Task description
Once you have read the data below, please repeat all of it exactly.

(Dataset excerpts)
● ● ● ● ●

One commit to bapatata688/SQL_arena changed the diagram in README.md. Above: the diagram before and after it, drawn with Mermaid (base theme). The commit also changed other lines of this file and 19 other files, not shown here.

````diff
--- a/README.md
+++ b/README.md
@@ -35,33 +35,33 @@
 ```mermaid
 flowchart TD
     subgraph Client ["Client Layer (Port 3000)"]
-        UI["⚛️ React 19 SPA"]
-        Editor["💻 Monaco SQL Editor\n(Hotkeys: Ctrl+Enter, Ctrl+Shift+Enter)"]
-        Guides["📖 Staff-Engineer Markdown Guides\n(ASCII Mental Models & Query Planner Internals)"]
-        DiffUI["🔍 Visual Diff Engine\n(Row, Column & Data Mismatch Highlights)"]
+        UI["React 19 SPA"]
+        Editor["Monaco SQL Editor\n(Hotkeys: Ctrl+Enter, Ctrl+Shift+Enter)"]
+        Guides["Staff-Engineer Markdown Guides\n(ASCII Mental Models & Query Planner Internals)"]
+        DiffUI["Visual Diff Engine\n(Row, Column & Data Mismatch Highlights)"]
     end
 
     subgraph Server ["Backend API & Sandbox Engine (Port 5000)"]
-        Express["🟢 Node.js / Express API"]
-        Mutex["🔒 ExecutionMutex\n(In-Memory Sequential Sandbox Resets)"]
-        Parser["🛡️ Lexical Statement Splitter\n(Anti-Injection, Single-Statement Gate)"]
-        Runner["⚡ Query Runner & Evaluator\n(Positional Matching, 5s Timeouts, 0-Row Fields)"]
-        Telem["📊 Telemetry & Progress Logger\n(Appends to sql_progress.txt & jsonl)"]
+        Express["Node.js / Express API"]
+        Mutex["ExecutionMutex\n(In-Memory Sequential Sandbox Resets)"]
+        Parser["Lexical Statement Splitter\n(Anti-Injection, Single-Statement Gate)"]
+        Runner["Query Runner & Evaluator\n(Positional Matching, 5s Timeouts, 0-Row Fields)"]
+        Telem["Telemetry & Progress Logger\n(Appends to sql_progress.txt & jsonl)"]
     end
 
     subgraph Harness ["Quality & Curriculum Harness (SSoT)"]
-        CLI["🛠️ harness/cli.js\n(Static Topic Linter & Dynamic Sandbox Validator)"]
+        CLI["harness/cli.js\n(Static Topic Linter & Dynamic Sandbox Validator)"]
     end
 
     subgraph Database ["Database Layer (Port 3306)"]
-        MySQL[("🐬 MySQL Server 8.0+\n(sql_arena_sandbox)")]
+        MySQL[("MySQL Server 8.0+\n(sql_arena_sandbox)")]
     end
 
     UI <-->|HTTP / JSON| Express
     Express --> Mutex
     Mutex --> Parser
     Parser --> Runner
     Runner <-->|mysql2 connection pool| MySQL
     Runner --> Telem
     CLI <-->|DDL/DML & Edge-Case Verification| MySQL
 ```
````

● ● ● ● ●

Response
One commit to bapatata688/SQL_arena changed the diagram in README.md. Above: the diagram before and after it, drawn with Mermaid (base theme). The commit also changed other lines of this file and 19 other files, not shown here.

````diff
--- a/README.md
+++ b/README.md
@@ -35,33 +35,33 @@
 ```mermaid
 flowchart TD
     subgraph Client ["Client Layer (Port 3000)"]
-        UI["⚛️ React 19 SPA"]
-        Editor["💻 Monaco SQL Editor\n(Hotkeys: Ctrl+Enter, Ctrl+Shift+Enter)"]
-        Guides["📖 Staff-Engineer Markdown Guides\n(ASCII Mental Models & Query Planner Internals)"]
-        DiffUI["🔍 Visual Diff Engine\n(Row, Column & Data Mismatch Highlights)"]
+        UI["React 19 SPA"]
+        Editor["Monaco SQL Editor\n(Hotkeys: Ctrl+Enter, Ctrl+Shift+Enter)"]
+        Guides["Staff-Engineer Markdown Guides\n(ASCII Mental Models & Query Planner Internals)"]
+        DiffUI["Visual Diff Engine\n(Row, Column & Data Mismatch Highlights)"]
     end
 
     subgraph Server ["Backend API & Sandbox Engine (Port 5000)"]
-        Express["🟢 Node.js / Express API"]
-        Mutex["🔒 ExecutionMutex\n(In-Memory Sequential Sandbox Resets)"]
-        Parser["🛡️ Lexical Statement Splitter\n(Anti-Injection, Single-Statement Gate)"]
-        Runner["⚡ Query Runner & Evaluator\n(Positional Matching, 5s Timeouts, 0-Row Fields)"]
-        Telem["📊 Telemetry & Progress Logger\n(Appends to sql_progress.txt & jsonl)"]
+        Express["Node.js / Express API"]
+        Mutex["ExecutionMutex\n(In-Memory Sequential Sandbox Resets)"]
+        Parser["Lexical Statement Splitter\n(Anti-Injection, Single-Statement Gate)"]
+        Runner["Query Runner & Evaluator\n(Positional Matching, 5s Timeouts, 0-Row Fields)"]
+        Telem["Telemetry & Progress Logger\n(Appends to sql_progress.txt & jsonl)"]
     end
 
     subgraph Harness ["Quality & Curriculum Harness (SSoT)"]
-        CLI["🛠️ harness/cli.js\n(Static Topic Linter & Dynamic Sandbox Validator)"]
+        CLI["harness/cli.js\n(Static Topic Linter & Dynamic Sandbox Validator)"]
     end
 
     subgraph Database ["Database Layer (Port 3306)"]
-        MySQL[("🐬 MySQL Server 8.0+\n(sql_arena_sandbox)")]
+        MySQL[("MySQL Server 8.0+\n(sql_arena_sandbox)")]
     end
 
     UI <-->|HTTP / JSON| Express
     Express --> Mutex
     Mutex --> Parser
     Parser --> Runner
     Runner <-->|mysql2 connection pool| MySQL
     Runner --> Telem
     CLI <-->|DDL/DML & Edge-Case Verification| MySQL
 ```
````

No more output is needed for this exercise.